◆ **The task**: The word "para" occurs in some lines of the listing. Copy those lines.
[Opening Task data section]
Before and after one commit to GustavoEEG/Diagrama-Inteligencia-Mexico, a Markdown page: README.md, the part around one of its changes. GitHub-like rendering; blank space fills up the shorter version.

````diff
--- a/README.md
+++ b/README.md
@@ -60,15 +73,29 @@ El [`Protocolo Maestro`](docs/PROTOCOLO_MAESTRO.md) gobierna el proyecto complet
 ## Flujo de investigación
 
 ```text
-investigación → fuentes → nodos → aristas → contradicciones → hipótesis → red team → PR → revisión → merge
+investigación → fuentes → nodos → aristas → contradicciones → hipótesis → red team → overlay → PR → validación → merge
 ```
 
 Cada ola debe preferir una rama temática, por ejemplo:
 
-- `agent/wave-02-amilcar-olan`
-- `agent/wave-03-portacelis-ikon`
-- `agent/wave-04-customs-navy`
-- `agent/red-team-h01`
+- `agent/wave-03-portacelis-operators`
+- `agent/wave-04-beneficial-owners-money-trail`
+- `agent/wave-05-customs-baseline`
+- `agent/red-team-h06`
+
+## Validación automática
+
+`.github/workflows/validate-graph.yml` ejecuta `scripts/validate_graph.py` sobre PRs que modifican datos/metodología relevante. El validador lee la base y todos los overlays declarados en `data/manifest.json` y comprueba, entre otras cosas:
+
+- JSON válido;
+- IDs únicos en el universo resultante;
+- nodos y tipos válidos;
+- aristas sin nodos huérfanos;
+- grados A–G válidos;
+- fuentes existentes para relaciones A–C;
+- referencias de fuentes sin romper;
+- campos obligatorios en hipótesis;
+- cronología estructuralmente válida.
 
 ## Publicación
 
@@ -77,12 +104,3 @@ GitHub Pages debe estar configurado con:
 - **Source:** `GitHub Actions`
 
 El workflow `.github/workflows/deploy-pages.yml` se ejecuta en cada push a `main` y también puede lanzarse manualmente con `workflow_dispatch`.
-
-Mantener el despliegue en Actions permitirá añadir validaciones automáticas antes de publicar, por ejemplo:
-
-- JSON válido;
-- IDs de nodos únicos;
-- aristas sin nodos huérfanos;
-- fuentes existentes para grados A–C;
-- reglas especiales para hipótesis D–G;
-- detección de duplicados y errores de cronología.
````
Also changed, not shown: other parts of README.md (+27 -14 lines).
[Closing Task data section]
◆ **Finished task**:
+- fuentes existentes para relaciones A–C;
-- fuentes existentes para grados A–C;
-- reglas especiales para hipótesis D–G;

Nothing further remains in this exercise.